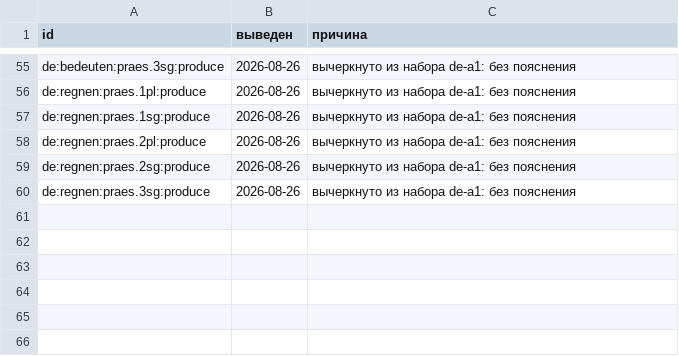
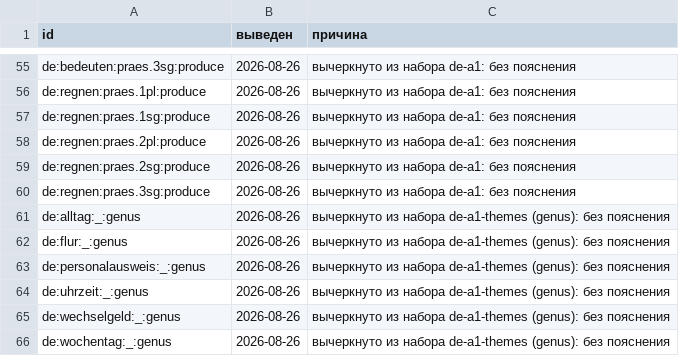
Before and after one commit to Vladimir-cpp/cards-app-data, a TSV file: decks/retired.tsv, drawn as a sheet; only a part is shown, gaps mark what is left out; the diff names each change by its address in the sheet, - before the commit and + after, or states it on an @@ line.

```diff
--- a/decks/retired.tsv
+++ b/decks/retired.tsv
+row 61: de:alltag:_:genus | 2026-08-26 | вычеркнуто из набора de-a1-themes (genus): без пояснения
+row 62: de:flur:_:genus | 2026-08-26 | вычеркнуто из набора de-a1-themes (genus): без пояснения
+row 63: de:personalausweis:_:genus | 2026-08-26 | вычеркнуто из набора de-a1-themes (genus): без пояснения
+row 64: de:uhrzeit:_:genus | 2026-08-26 | вычеркнуто из набора de-a1-themes (genus): без пояснения
+row 65: de:wechselgeld:_:genus | 2026-08-26 | вычеркнуто из набора de-a1-themes (genus): без пояснения
+row 66: de:wochentag:_:genus | 2026-08-26 | вычеркнуто из набора de-a1-themes (genus): без пояснения
```
Also changed, not shown: decks/data/de_nouns.csv, decks/data/senses.csv, 3 other files.
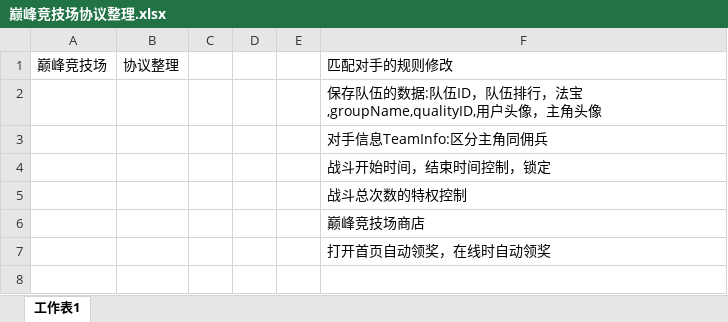
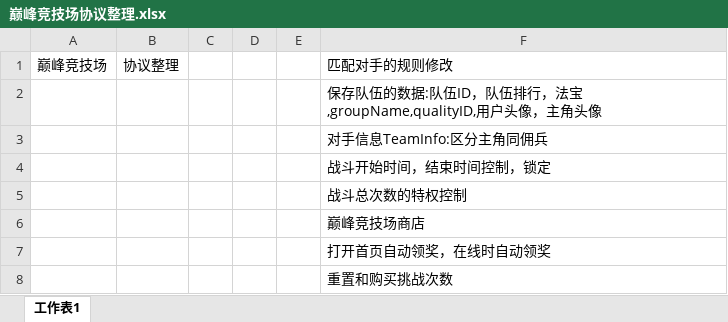
Before and after one commit to cietwwl/Server-1, an Excel workbook: protobuff/backup/PeakArena/巅峰竞技场协议整理.xlsx, sheet 工作表1, drawn as a sheet; values as stored, in another font and other column widths than the file's, no borders; the diff names each change by its address in the sheet, - before the commit and + after, or states it on an @@ line.

```diff
--- a/protobuff/backup/PeakArena/巅峰竞技场协议整理.xlsx (sheet 工作表1)
+++ b/protobuff/backup/PeakArena/巅峰竞技场协议整理.xlsx (sheet 工作表1)
+row 8:  |  |  |  |  | 重置和购买挑战次数
```
Also changed, not shown: protobuff/backup/PeakArena/PeakArena.xlsx, 29 other files.
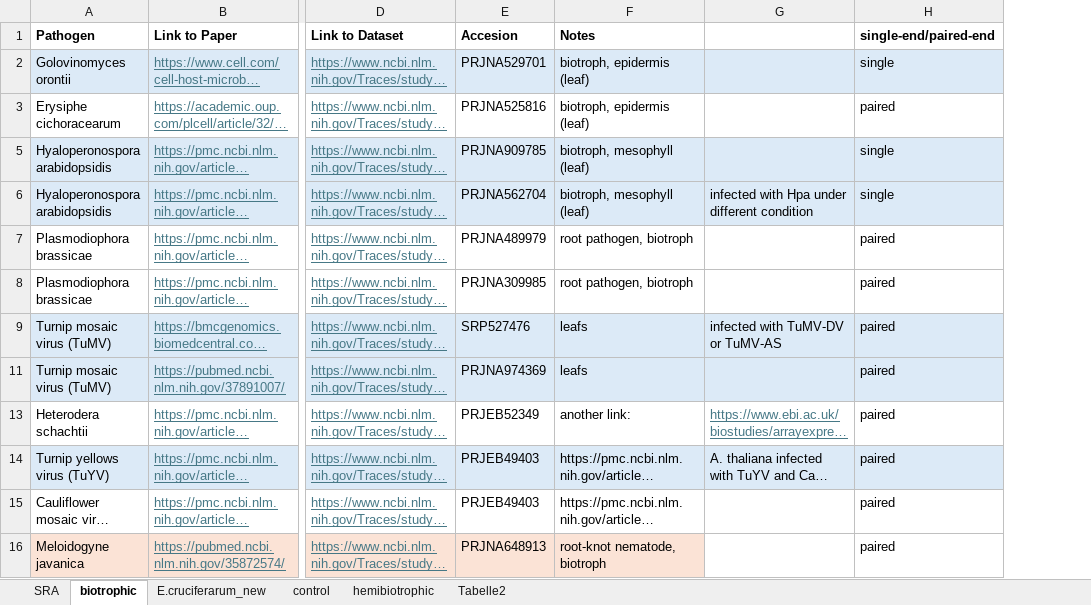
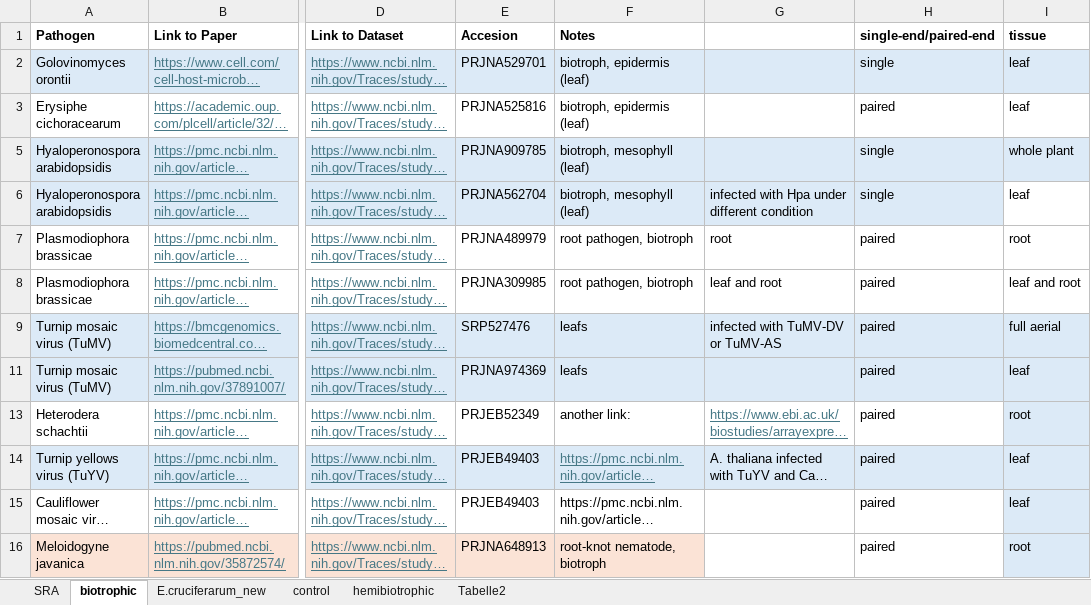
Before and after one commit to luisabender/bioinformatics-bachelor-s-thesis, an Excel workbook: data/arabidopsis_datasets.xlsx, sheet biotrophic, drawn as a sheet; only a part is shown, gaps mark what is left out; long unchanged cells end in …; values as stored, in another font and other column widths than the file's, no borders; the diff names each change by its address in the sheet, - before the commit and + after, or states it on an @@ line.

Commit message:
included tissues in metadata

```diff
--- a/data/arabidopsis_datasets.xlsx (sheet biotrophic)
+++ b/data/arabidopsis_datasets.xlsx (sheet biotrophic)
+column I (tissue), rows 2-16: leaf | leaf | whole plant | leaf | root | leaf and root | full aerial | leaf | root | leaf | leaf | root
-G7: (empty)
+G7: root
-G8: (empty)
+G8: leaf and root
@@ F14 underline: off → on, text colour: black → #467886 @@
```
Also changed, not shown: sheet SRA, sheet control, 28 other files.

◆ Exercise objective
Quote all the lines above exactly as given. Do not include the pictures.

◆ Solution to this problem
Before and after one commit to Vladimir-cpp/cards-app-data, a TSV file: decks/retired.tsv, drawn as a sheet; only a part is shown, gaps mark what is left out; the diff names each change by its address in the sheet, - before the commit and + after, or states it on an @@ line.

```diff
--- a/decks/retired.tsv
+++ b/decks/retired.tsv
+row 61: de:alltag:_:genus | 2026-08-26 | вычеркнуто из набора de-a1-themes (genus): без пояснения
+row 62: de:flur:_:genus | 2026-08-26 | вычеркнуто из набора de-a1-themes (genus): без пояснения
+row 63: de:personalausweis:_:genus | 2026-08-26 | вычеркнуто из набора de-a1-themes (genus): без пояснения
+row 64: de:uhrzeit:_:genus | 2026-08-26 | вычеркнуто из набора de-a1-themes (genus): без пояснения
+row 65: de:wechselgeld:_:genus | 2026-08-26 | вычеркнуто из набора de-a1-themes (genus): без пояснения
+row 66: de:wochentag:_:genus | 2026-08-26 | вычеркнуто из набора de-a1-themes (genus): без пояснения
```
Also changed, not shown: decks/data/de_nouns.csv, decks/data/senses.csv, 3 other files.
Before and after one commit to cietwwl/Server-1, an Excel workbook: protobuff/backup/PeakArena/巅峰竞技场协议整理.xlsx, sheet 工作表1, drawn as a sheet; values as stored, in another font and other column widths than the file's, no borders; the diff names each change by its address in the sheet, - before the commit and + after, or states it on an @@ line.

```diff
--- a/protobuff/backup/PeakArena/巅峰竞技场协议整理.xlsx (sheet 工作表1)
+++ b/protobuff/backup/PeakArena/巅峰竞技场协议整理.xlsx (sheet 工作表1)
+row 8:  |  |  |  |  | 重置和购买挑战次数
```
Also changed, not shown: protobuff/backup/PeakArena/PeakArena.xlsx, 29 other files.
Before and after one commit to luisabender/bioinformatics-bachelor-s-thesis, an Excel workbook: data/arabidopsis_datasets.xlsx, sheet biotrophic, drawn as a sheet; only a part is shown, gaps mark what is left out; long unchanged cells end in …; values as stored, in another font and other column widths than the file's, no borders; the diff names each change by its address in the sheet, - before the commit and + after, or states it on an @@ line.

Commit message:
included tissues in metadata

```diff
--- a/data/arabidopsis_datasets.xlsx (sheet biotrophic)
+++ b/data/arabidopsis_datasets.xlsx (sheet biotrophic)
+column I (tissue), rows 2-16: leaf | leaf | whole plant | leaf | root | leaf and root | full aerial | leaf | root | leaf | leaf | root
-G7: (empty)
+G7: root
-G8: (empty)
+G8: leaf and root
@@ F14 underline: off → on, text colour: black → #467886 @@
```
Also changed, not shown: sheet SRA, sheet control, 28 other files.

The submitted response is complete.